━━━ Records for the task

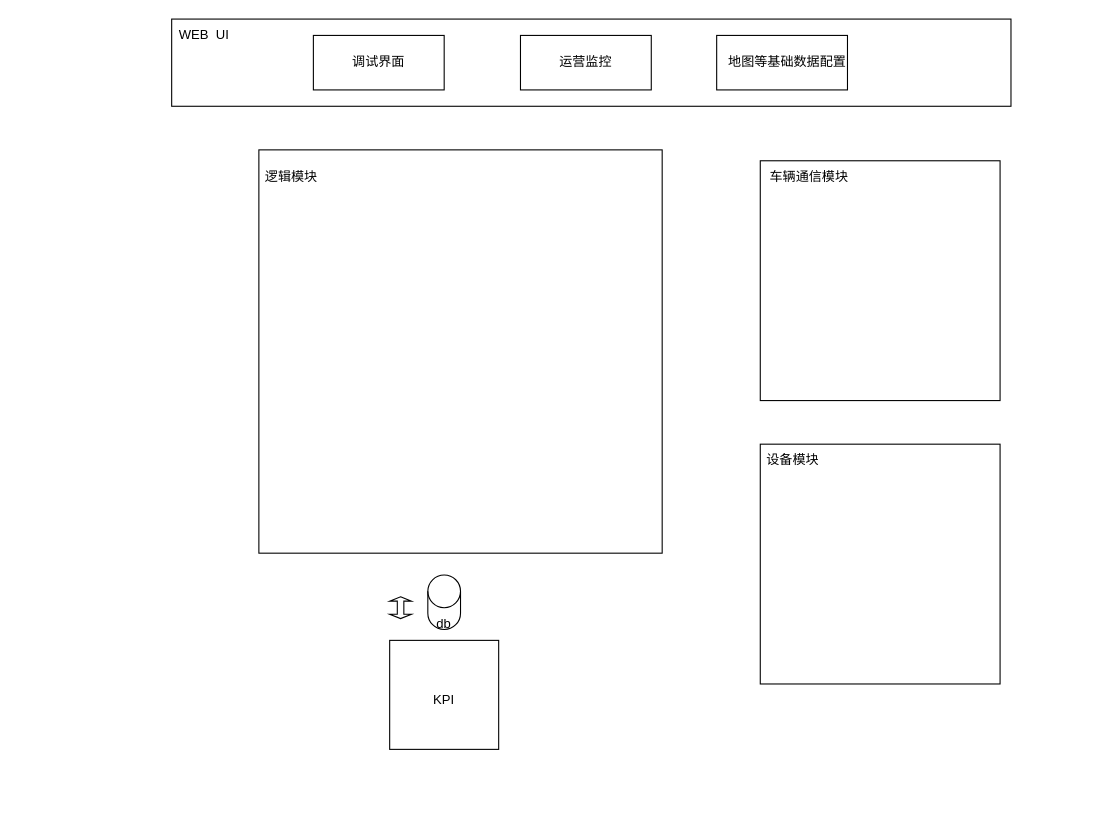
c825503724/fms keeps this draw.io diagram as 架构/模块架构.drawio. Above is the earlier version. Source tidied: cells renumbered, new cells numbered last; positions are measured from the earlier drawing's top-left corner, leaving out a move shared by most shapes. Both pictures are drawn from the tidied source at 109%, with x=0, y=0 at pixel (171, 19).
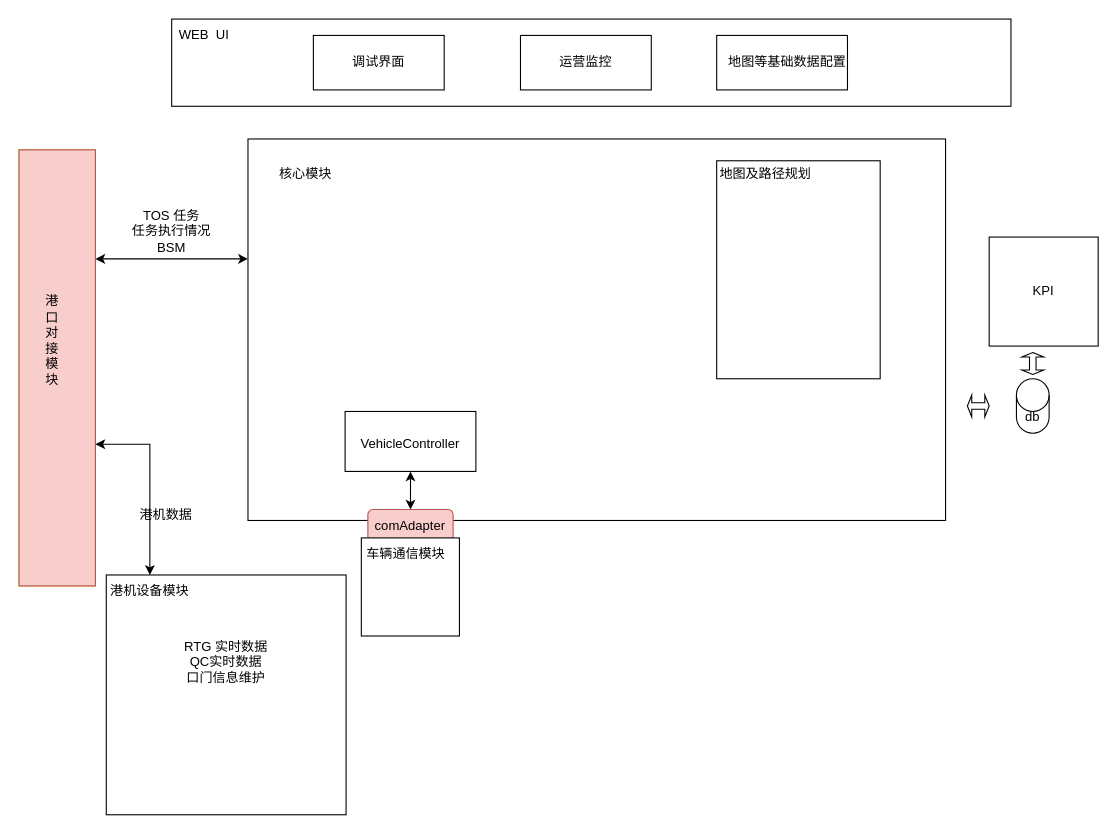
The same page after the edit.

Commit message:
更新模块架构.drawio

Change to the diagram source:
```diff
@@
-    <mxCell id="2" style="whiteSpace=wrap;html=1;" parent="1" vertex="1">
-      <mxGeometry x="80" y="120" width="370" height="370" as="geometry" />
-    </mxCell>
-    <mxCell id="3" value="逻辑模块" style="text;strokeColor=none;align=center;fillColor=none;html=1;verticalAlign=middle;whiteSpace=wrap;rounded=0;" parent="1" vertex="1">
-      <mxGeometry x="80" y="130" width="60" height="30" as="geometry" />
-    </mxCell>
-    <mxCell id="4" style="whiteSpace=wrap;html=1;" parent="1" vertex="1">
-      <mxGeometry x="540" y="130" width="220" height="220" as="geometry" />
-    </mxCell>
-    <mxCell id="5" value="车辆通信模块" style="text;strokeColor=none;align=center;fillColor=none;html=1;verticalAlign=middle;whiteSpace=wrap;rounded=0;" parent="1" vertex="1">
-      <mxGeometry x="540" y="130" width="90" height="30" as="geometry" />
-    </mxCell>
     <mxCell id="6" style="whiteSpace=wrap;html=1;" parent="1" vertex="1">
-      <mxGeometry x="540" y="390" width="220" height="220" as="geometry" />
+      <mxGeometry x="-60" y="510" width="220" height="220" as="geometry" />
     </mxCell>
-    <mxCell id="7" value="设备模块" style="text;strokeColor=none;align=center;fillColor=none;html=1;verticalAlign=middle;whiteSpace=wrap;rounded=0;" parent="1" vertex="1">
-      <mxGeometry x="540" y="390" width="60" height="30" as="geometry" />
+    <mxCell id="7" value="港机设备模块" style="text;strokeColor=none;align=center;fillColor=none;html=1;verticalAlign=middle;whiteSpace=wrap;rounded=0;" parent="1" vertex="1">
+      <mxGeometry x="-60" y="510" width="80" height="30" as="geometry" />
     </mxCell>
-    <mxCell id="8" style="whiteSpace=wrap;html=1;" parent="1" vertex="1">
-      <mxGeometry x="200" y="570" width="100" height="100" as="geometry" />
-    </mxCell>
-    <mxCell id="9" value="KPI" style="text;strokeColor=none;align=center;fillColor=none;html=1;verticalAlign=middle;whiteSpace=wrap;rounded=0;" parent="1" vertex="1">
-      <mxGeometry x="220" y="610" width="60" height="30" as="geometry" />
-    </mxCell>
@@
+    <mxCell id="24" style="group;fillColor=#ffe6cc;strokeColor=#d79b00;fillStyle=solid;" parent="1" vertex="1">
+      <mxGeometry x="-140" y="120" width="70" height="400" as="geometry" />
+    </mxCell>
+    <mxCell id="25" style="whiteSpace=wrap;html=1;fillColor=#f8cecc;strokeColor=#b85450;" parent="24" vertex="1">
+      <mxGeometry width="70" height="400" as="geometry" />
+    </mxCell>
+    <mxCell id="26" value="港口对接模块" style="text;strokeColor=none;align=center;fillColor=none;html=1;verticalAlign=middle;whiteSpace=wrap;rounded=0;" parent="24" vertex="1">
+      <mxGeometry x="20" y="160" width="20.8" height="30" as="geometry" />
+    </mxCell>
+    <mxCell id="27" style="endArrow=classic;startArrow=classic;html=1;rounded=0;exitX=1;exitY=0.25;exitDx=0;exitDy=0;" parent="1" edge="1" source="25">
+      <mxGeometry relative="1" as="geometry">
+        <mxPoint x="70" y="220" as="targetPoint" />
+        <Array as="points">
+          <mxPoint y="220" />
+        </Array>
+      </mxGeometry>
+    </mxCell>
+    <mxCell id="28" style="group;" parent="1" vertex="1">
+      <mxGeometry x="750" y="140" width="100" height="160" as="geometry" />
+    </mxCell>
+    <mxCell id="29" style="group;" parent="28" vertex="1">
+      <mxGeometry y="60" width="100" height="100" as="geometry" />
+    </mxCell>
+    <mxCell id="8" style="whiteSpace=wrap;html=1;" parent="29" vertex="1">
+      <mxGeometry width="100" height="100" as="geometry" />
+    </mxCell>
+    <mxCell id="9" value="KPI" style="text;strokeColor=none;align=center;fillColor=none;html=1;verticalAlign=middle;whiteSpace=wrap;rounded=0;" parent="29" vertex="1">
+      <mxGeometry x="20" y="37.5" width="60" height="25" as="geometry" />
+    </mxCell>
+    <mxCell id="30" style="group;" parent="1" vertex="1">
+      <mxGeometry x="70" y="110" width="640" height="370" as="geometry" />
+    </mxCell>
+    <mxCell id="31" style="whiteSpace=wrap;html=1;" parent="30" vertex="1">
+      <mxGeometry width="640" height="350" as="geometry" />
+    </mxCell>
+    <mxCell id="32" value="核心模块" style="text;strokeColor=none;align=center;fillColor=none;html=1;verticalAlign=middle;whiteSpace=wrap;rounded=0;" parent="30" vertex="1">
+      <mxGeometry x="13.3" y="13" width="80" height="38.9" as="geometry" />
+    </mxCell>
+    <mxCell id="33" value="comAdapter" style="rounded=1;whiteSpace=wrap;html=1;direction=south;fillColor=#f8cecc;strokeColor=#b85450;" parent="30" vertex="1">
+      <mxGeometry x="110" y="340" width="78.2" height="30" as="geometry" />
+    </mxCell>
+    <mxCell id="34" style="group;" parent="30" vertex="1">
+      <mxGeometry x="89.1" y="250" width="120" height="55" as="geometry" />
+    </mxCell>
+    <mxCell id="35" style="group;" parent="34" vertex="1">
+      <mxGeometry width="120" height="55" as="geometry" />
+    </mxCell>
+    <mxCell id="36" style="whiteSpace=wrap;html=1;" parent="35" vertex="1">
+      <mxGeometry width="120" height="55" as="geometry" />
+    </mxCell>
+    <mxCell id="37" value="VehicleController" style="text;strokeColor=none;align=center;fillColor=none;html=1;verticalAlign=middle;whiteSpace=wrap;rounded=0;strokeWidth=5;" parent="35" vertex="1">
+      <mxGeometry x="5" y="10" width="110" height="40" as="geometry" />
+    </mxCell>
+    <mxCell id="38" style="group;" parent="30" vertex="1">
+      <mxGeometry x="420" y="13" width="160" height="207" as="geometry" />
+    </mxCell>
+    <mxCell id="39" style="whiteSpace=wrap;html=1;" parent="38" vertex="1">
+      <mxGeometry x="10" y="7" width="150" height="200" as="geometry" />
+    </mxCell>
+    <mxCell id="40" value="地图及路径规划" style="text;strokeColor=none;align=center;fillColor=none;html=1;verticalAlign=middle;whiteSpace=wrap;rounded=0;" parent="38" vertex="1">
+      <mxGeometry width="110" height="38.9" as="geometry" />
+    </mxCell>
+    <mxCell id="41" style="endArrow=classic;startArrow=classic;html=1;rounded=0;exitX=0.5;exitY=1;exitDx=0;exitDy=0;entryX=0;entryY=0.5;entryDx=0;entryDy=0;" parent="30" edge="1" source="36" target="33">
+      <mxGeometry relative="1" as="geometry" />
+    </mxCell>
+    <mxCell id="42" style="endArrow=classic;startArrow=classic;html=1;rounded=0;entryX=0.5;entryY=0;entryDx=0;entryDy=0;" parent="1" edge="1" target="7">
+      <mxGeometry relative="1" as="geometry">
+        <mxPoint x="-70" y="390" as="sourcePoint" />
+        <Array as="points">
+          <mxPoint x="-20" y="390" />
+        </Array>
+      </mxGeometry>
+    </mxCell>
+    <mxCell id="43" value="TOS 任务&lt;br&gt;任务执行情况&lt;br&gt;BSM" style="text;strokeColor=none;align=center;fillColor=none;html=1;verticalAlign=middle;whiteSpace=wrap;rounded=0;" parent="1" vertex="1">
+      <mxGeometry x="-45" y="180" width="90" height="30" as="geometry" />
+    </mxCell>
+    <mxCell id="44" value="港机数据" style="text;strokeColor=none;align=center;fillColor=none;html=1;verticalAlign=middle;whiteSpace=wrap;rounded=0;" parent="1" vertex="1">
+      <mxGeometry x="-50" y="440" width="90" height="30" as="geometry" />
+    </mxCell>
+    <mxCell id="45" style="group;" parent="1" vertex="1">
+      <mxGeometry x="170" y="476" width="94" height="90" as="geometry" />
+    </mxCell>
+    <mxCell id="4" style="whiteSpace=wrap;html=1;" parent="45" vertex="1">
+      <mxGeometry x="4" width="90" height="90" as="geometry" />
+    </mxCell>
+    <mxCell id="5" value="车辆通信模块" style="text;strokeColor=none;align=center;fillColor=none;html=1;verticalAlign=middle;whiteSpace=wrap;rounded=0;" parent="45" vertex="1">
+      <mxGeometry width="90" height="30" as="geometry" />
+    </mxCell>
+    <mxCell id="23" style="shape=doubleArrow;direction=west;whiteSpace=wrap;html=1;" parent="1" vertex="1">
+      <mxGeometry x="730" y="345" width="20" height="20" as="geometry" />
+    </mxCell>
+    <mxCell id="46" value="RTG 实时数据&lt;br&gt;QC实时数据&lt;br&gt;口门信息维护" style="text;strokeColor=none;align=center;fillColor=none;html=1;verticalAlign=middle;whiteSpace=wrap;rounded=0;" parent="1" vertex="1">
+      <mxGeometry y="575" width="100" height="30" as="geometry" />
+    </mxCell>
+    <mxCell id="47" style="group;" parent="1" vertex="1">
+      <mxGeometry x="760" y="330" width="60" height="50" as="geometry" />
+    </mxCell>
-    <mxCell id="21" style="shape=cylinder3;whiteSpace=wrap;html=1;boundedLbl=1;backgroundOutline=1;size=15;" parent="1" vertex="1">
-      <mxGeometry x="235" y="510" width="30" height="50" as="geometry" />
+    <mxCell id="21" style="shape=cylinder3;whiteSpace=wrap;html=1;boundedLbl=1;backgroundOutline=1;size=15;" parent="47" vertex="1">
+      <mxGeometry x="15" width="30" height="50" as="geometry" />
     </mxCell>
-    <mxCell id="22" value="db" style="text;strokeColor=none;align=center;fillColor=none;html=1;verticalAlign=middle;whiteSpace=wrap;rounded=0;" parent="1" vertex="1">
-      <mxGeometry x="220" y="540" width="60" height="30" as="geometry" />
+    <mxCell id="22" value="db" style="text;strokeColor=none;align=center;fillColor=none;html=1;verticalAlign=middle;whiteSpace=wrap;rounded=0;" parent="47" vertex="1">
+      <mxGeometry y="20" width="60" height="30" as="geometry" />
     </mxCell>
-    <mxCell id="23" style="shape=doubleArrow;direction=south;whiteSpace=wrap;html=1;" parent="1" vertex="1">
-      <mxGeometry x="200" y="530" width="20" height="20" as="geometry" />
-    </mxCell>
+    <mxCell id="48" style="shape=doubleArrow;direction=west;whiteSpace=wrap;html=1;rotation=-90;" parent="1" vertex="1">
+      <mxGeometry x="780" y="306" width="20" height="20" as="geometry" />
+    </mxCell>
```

━━━━━━

» What the task requires: Report the total of lines above containing the string "endArrow", and write nothing besides it.

» Answer to the exercise: 3